Start of RECORD SET
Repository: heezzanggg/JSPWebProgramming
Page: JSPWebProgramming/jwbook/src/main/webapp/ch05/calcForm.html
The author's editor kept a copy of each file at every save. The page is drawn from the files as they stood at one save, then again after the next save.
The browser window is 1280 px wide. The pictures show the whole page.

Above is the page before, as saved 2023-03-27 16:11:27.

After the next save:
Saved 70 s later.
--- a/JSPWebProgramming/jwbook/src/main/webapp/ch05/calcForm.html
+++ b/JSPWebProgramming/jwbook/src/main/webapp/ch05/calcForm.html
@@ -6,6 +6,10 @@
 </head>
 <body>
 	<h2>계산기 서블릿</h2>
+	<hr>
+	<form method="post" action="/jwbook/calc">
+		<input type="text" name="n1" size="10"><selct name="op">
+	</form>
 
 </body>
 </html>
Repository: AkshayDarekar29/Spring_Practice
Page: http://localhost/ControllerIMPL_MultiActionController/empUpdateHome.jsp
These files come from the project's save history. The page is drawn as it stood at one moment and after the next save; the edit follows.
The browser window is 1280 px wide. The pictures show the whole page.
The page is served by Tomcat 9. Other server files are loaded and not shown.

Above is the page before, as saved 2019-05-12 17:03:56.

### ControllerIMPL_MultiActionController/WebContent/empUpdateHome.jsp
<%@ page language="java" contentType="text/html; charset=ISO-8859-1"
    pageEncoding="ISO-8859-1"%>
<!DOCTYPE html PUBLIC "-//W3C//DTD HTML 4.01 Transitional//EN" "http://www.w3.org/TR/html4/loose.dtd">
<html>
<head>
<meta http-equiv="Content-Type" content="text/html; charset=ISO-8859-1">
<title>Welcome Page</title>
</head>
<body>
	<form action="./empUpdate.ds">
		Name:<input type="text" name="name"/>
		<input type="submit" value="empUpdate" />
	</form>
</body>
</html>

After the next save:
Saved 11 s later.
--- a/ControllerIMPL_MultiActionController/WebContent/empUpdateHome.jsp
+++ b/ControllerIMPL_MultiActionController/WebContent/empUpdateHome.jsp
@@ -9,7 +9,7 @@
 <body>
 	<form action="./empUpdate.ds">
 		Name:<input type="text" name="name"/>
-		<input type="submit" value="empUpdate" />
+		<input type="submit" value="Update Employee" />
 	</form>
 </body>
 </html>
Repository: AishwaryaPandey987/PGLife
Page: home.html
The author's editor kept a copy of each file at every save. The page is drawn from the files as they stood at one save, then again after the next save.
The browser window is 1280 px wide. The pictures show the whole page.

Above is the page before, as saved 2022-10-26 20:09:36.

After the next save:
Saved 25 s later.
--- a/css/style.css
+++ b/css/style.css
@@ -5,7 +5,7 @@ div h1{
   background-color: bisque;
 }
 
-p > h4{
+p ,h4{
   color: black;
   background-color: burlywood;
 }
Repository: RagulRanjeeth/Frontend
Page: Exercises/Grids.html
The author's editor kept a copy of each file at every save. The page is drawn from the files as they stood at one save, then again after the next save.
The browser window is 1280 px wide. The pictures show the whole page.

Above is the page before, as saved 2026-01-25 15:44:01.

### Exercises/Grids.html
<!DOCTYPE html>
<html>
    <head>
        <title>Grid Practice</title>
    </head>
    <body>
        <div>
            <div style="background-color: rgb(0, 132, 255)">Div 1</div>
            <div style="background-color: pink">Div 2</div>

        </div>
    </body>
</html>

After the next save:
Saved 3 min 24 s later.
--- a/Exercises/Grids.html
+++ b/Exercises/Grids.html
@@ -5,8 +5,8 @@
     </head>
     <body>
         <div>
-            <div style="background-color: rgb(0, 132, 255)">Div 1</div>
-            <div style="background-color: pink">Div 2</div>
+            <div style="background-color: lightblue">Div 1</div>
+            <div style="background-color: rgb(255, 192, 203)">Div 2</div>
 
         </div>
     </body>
End of RECORD SET
• _ACTION ITEM_
Every entry in the listing above is to be repeated verbatim.

• _SOLUTION TO THIS PROBLEM_
Repository: heezzanggg/JSPWebProgramming
Page: JSPWebProgramming/jwbook/src/main/webapp/ch05/calcForm.html
The author's editor kept a copy of each file at every save. The page is drawn from the files as they stood at one save, then again after the next save.
The browser window is 1280 px wide. The pictures show the whole page.

Above is the page before, as saved 2023-03-27 16:11:27.

After the next save:
Saved 70 s later.
--- a/JSPWebProgramming/jwbook/src/main/webapp/ch05/calcForm.html
+++ b/JSPWebProgramming/jwbook/src/main/webapp/ch05/calcForm.html
@@ -6,6 +6,10 @@
 </head>
 <body>
 	<h2>계산기 서블릿</h2>
+	<hr>
+	<form method="post" action="/jwbook/calc">
+		<input type="text" name="n1" size="10"><selct name="op">
+	</form>
 
 </body>
 </html>
Repository: AkshayDarekar29/Spring_Practice
Page: http://localhost/ControllerIMPL_MultiActionController/empUpdateHome.jsp
These files come from the project's save history. The page is drawn as it stood at one moment and after the next save; the edit follows.
The browser window is 1280 px wide. The pictures show the whole page.
The page is served by Tomcat 9. Other server files are loaded and not shown.

Above is the page before, as saved 2019-05-12 17:03:56.

### ControllerIMPL_MultiActionController/WebContent/empUpdateHome.jsp
<%@ page language="java" contentType="text/html; charset=ISO-8859-1"
    pageEncoding="ISO-8859-1"%>
<!DOCTYPE html PUBLIC "-//W3C//DTD HTML 4.01 Transitional//EN" "http://www.w3.org/TR/html4/loose.dtd">
<html>
<head>
<meta http-equiv="Content-Type" content="text/html; charset=ISO-8859-1">
<title>Welcome Page</title>
</head>
<body>
	<form action="./empUpdate.ds">
		Name:<input type="text" name="name"/>
		<input type="submit" value="empUpdate" />
	</form>
</body>
</html>

After the next save:
Saved 11 s later.
--- a/ControllerIMPL_MultiActionController/WebContent/empUpdateHome.jsp
+++ b/ControllerIMPL_MultiActionController/WebContent/empUpdateHome.jsp
@@ -9,7 +9,7 @@
 <body>
 	<form action="./empUpdate.ds">
 		Name:<input type="text" name="name"/>
-		<input type="submit" value="empUpdate" />
+		<input type="submit" value="Update Employee" />
 	</form>
 </body>
 </html>
Repository: AishwaryaPandey987/PGLife
Page: home.html
The author's editor kept a copy of each file at every save. The page is drawn from the files as they stood at one save, then again after the next save.
The browser window is 1280 px wide. The pictures show the whole page.

Above is the page before, as saved 2022-10-26 20:09:36.

After the next save:
Saved 25 s later.
--- a/css/style.css
+++ b/css/style.css
@@ -5,7 +5,7 @@ div h1{
   background-color: bisque;
 }
 
-p > h4{
+p ,h4{
   color: black;
   background-color: burlywood;
 }
Repository: RagulRanjeeth/Frontend
Page: Exercises/Grids.html
The author's editor kept a copy of each file at every save. The page is drawn from the files as they stood at one save, then again after the next save.
The browser window is 1280 px wide. The pictures show the whole page.

Above is the page before, as saved 2026-01-25 15:44:01.

### Exercises/Grids.html
<!DOCTYPE html>
<html>
    <head>
        <title>Grid Practice</title>
    </head>
    <body>
        <div>
            <div style="background-color: rgb(0, 132, 255)">Div 1</div>
            <div style="background-color: pink">Div 2</div>

        </div>
    </body>
</html>

After the next save:
Saved 3 min 24 s later.
--- a/Exercises/Grids.html
+++ b/Exercises/Grids.html
@@ -5,8 +5,8 @@
     </head>
     <body>
         <div>
-            <div style="background-color: rgb(0, 132, 255)">Div 1</div>
-            <div style="background-color: pink">Div 2</div>
+            <div style="background-color: lightblue">Div 1</div>
+            <div style="background-color: rgb(255, 192, 203)">Div 2</div>
 
         </div>
     </body>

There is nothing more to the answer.